Not that Samuels feels that way himself. The interesting thing about the interview is the angst of the interviewer. The piece reads like an encounter session. Samuels understands that he has to work with Areikat if he’s going to save the Jewish state, but meantime he rages at Areikat about Palestinian identity and Palestinian refugees and sets out as a justification for the Jewish state a religious insistence that the Jews are a people and nation connected genetically to the Jews of Jerusalem for thousands of years, a truly dubious proposition that we would mock if Christians came forward with it.
And by the way, he hints, American Jews feel more loyalty to Israel than the U.S. (note the last, passport comment).

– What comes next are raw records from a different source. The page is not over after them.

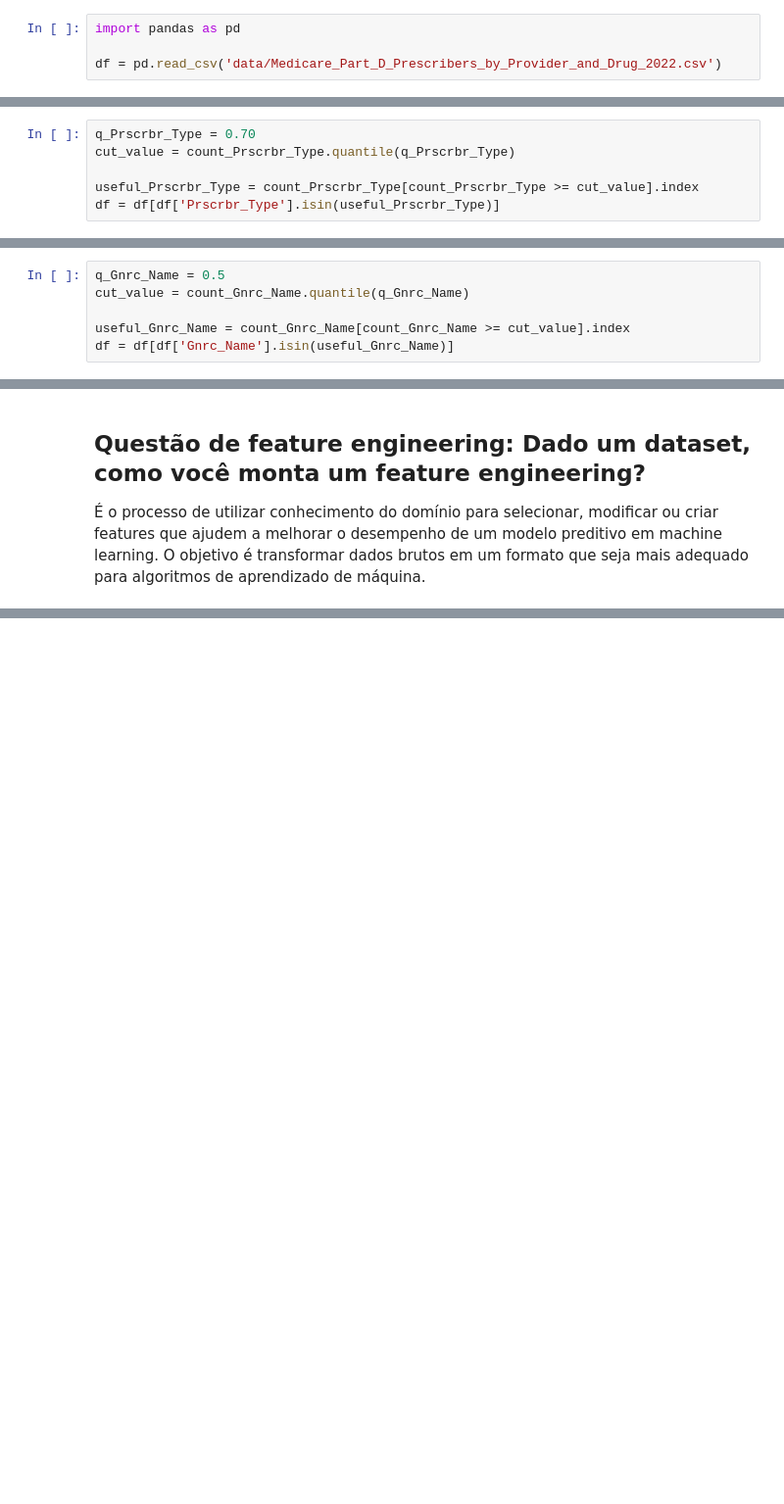
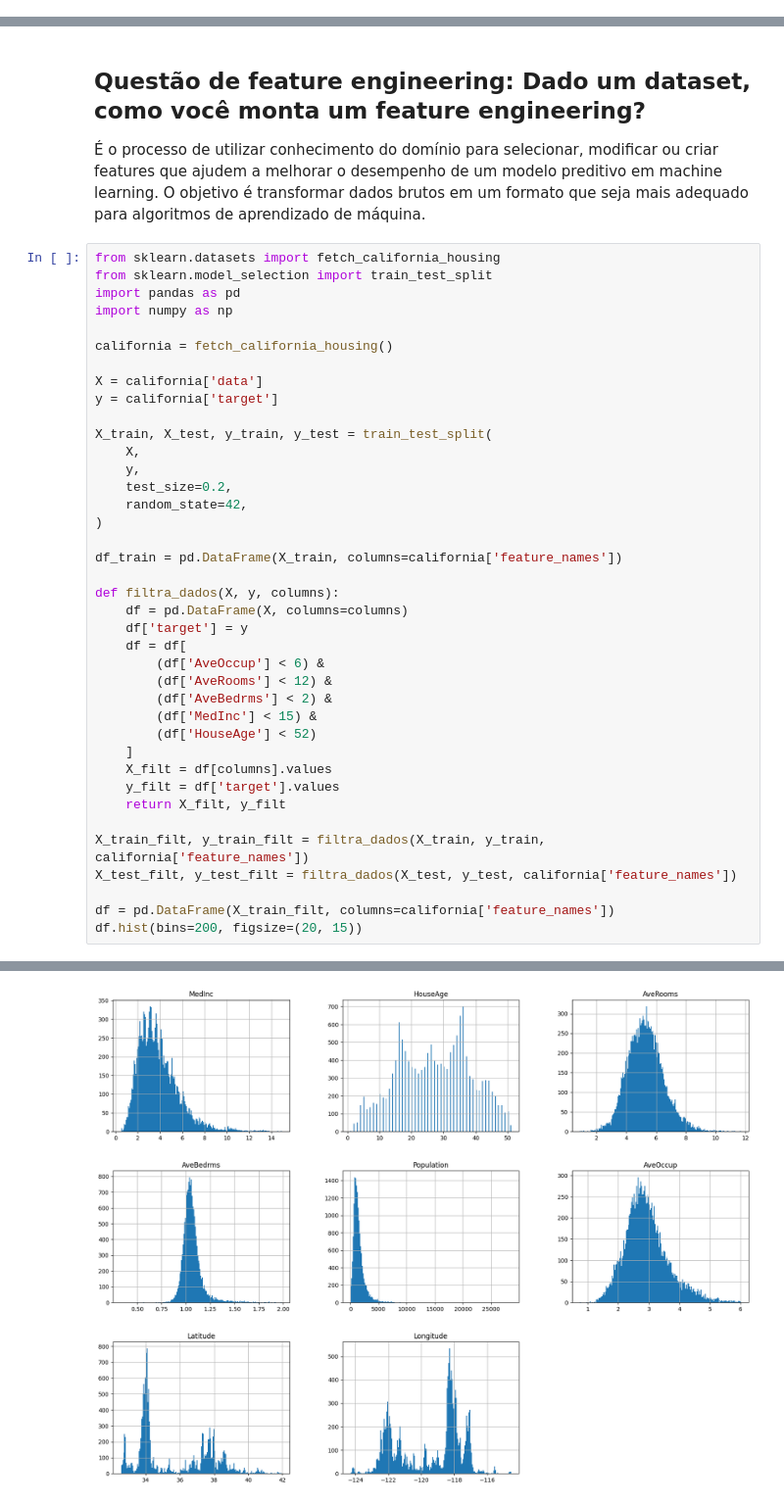
Before and after one commit to leosfreitas/machine_learning, a Jupyter notebook: prova-intermediaria/lab.ipynb, the cells around one changed output, grey strips where cells are left out. Shown: that part at 98% size. Cells and saved outputs as stored; diff of their text form; blank space fills up the shorter version.

```diff
--- a/prova-intermediaria/lab.ipynb
+++ b/prova-intermediaria/lab.ipynb
@@ -195,4 +192,0 @@ import numpy as np
-# %%
-import pandas as pd
-
-df = pd.read_csv('data/Medicare_Part_D_Prescribers_by_Provider_and_Drug_2022.csv')
@@ -249,6 +192,0 @@ Name: count, dtype: float64
-# %%
-q_Prscrbr_Type = 0.70
-cut_value = count_Prscrbr_Type.quantile(q_Prscrbr_Type)
-
-useful_Prscrbr_Type = count_Prscrbr_Type[count_Prscrbr_Type >= cut_value].index
-df = df[df['Prscrbr_Type'].isin(useful_Prscrbr_Type)]
@@ -291,6 +192,0 @@ Name: count, dtype: float64
-# %%
-q_Gnrc_Name = 0.5
-cut_value = count_Gnrc_Name.quantile(q_Gnrc_Name)
-
-useful_Gnrc_Name = count_Gnrc_Name[count_Gnrc_Name >= cut_value].index
-df = df[df['Gnrc_Name'].isin(useful_Gnrc_Name)]
@@ -471,3 +356,43 @@ Coeficiente: [[2.]]
 ## Questão de feature engineering: Dado um dataset, como você monta um feature engineering?
 
 É o processo de utilizar conhecimento do domínio para selecionar, modificar ou criar features que ajudem a melhorar o desempenho de um modelo preditivo em machine learning. O objetivo é transformar dados brutos em um formato que seja mais adequado para algoritmos de aprendizado de máquina.
+# %%
+from sklearn.datasets import fetch_california_housing
+from sklearn.model_selection import train_test_split
+import pandas as pd
+import numpy as np
+
+california = fetch_california_housing()
+
+X = california['data']
+y = california['target']
+
+X_train, X_test, y_train, y_test = train_test_split(
+    X,
+    y,
+    test_size=0.2,
+    random_state=42,
+)
+
+df_train = pd.DataFrame(X_train, columns=california['feature_names'])
+
+def filtra_dados(X, y, columns):
+    df = pd.DataFrame(X, columns=columns)
+    df['target'] = y
+    df = df[
+        (df['AveOccup'] < 6) &
+        (df['AveRooms'] < 12) &
+        (df['AveBedrms'] < 2) &
+        (df['MedInc'] < 15) &
+        (df['HouseAge'] < 52)
+    ]
+    X_filt = df[columns].values
+    y_filt = df['target'].values
+    return X_filt, y_filt
+
+X_train_filt, y_train_filt = filtra_dados(X_train, y_train, california['feature_names'])
+X_test_filt, y_test_filt = filtra_dados(X_test, y_test, california['feature_names'])
+
+df = pd.DataFrame(X_train_filt, columns=california['feature_names'])
+df.hist(bins=200, figsize=(20, 15))
+# %% [output]
@@ -473,0 +407 @@ Coeficiente: [[2.]]
+[figure, added]
```
Also changed, not shown: parts of 25 cells of this notebook, 2 other files.
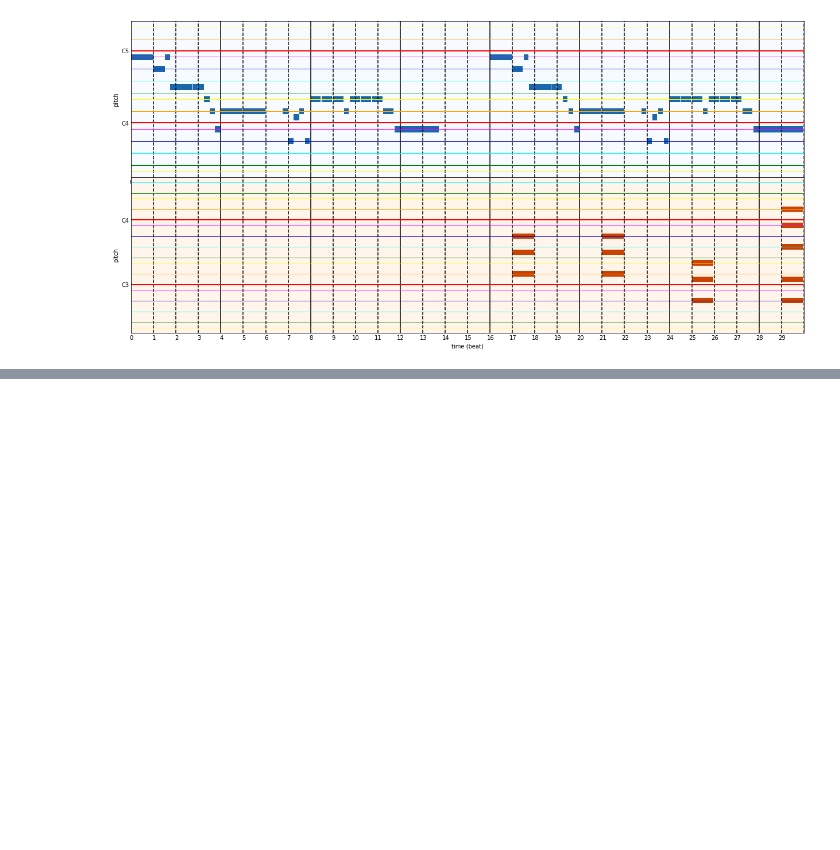
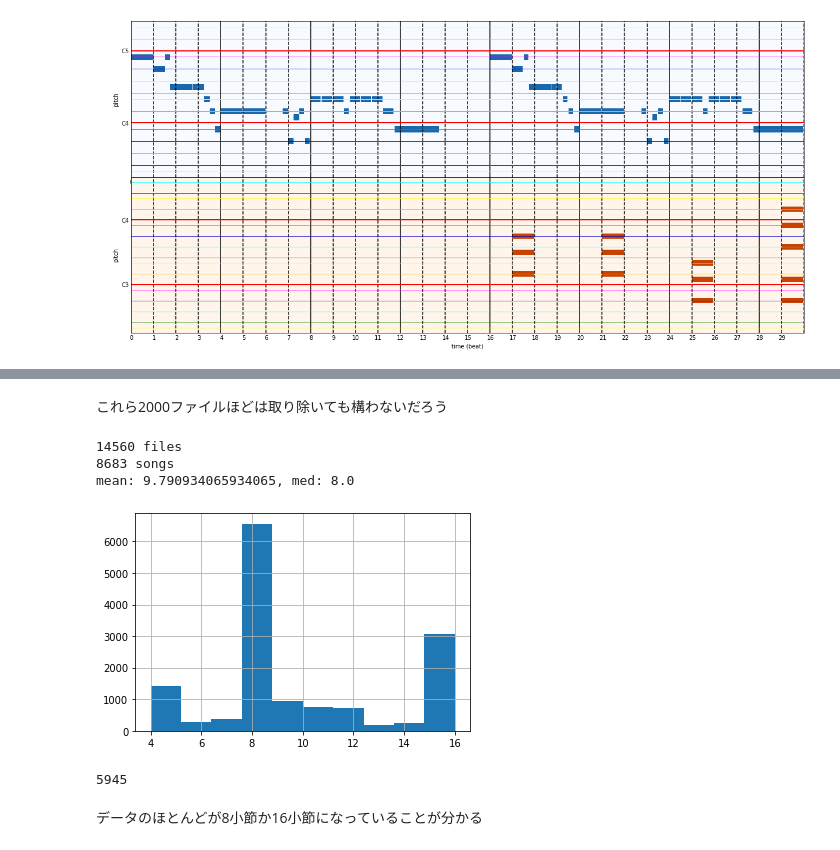
Before and after one commit to fuurin/midi, a Jupyter notebook: TheoryTabAnalysis.ipynb, the cells around one changed output, grey strips where cells are left out. Cells and saved outputs as stored; diff of their text form; code cells hidden in the pictures; blank space fills up the shorter version.

```diff
--- a/TheoryTabAnalysis.ipynb
+++ b/TheoryTabAnalysis.ipynb
@@ -287,0 +320,20 @@ sample 128 picked from c/cults/go-outside/intro_key.mid
+# %% [markdown]
+これら2000ファイルほどは取り除いても構わないだろう
+# %%
+df_normal = df[(df['bars'] >= 4) & (df['bars'] <= 16)]
+print(len(df_normal), "files")
+print(len(df_normal['song'].unique()), 'songs')
+print(f"mean: {df_normal['bars'].mean()}, med: {df_normal['bars'].median()}")
+df_normal['bars'].hist()
+None
+# %% [output]
+14560 files
+8683 songs
+mean: 9.790934065934065, med: 8.0
+[figure, added]
+# %%
+len(df_normal[df_normal['bars'] > 8])
+# %% [output]
+5945
+# %% [markdown]
+データのほとんどが8小節か16小節になっていることが分かる
```
Also changed, not shown: parts of 5 cells of this notebook.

As I read this interview, I don’t see why Samuels couldn’t move toward cultural Zionism and let go of the nation– which he doesn’t want to live in anyway, just reserve as a placeholder with all the racism that entails till the next Holocaust. For as Samuels recognizes, demographically-speaking, My kind of American Jewish identity, in which Israel means very little at all, and is largely a negative, is winning out over his conservative Jewish identity (with its dual loyalty problem). After all, most American Jews have never been to Israel.
I’ll shut up now. Here’s a portion of the encounter. Samuels is in bold:
let me ask you this: Was there ever a Jewish temple in Jerusalem?
I’m not a historian.
I have the reference right here from the Encyclopedia Britannica. Is it wrong?
I’m not a historian. What are you trying to get to? That Jews were present then?
President Abbas in his meeting with the leaders of the American Jewish community in June said that yes, the Jews were in the Middle East, and that one-third of the Quran talks about Jews.
Are the people who say they’re Israeli Jews today related to the people who were Jews in the time of the Quran?
It’s for historians to establish the link. I believe many Jews who lived at one point in that land continue to live in that land, and their descendants stayed in that land.
So, today’s Palestinians are the real Jews?
Everywhere in the world, Jews follow the nationality and citizenship of the country where they live. In the United States, you have American Jews, who live in the United States. You have French Jews. And this was the original argument between us and the Jews. Why can’t you be Palestinian Jews?
Is Judaism simply a religion, or are Jews also a people—like Kurds or Armenians?
That is something you have to work out for yourselves….Some of us still make the same arguments of the ’60s and the ’70s: “No, they are not a nation, they are the followers of a faith, they should live in every country as citizens of that country.”
That approach didn’t work out so well for us in Europe.
I think you have been very much influenced by the Holocaust…
So, explain why it’s impossible for the Palestinian people to recognize Israel’s right to exist as a Jewish state.
We have no problem whatsoever with what Israel calls themselves. Israel can call themselves “The Great Empire of the Jewish People.” But don’t ask me to recognize that.
Why not? You want us to recognize the validity of your narrative of Palestinian people-hood.…Doesn’t the U.N. partition resolution on which you base your own national claims for a Palestinian state already recognize Israel as a state for the Jews—a Jewish state?
…Publicly we are Jordanians, but deep inside we are Palestinians.
That’s how many Jews feel about the passports that they carry.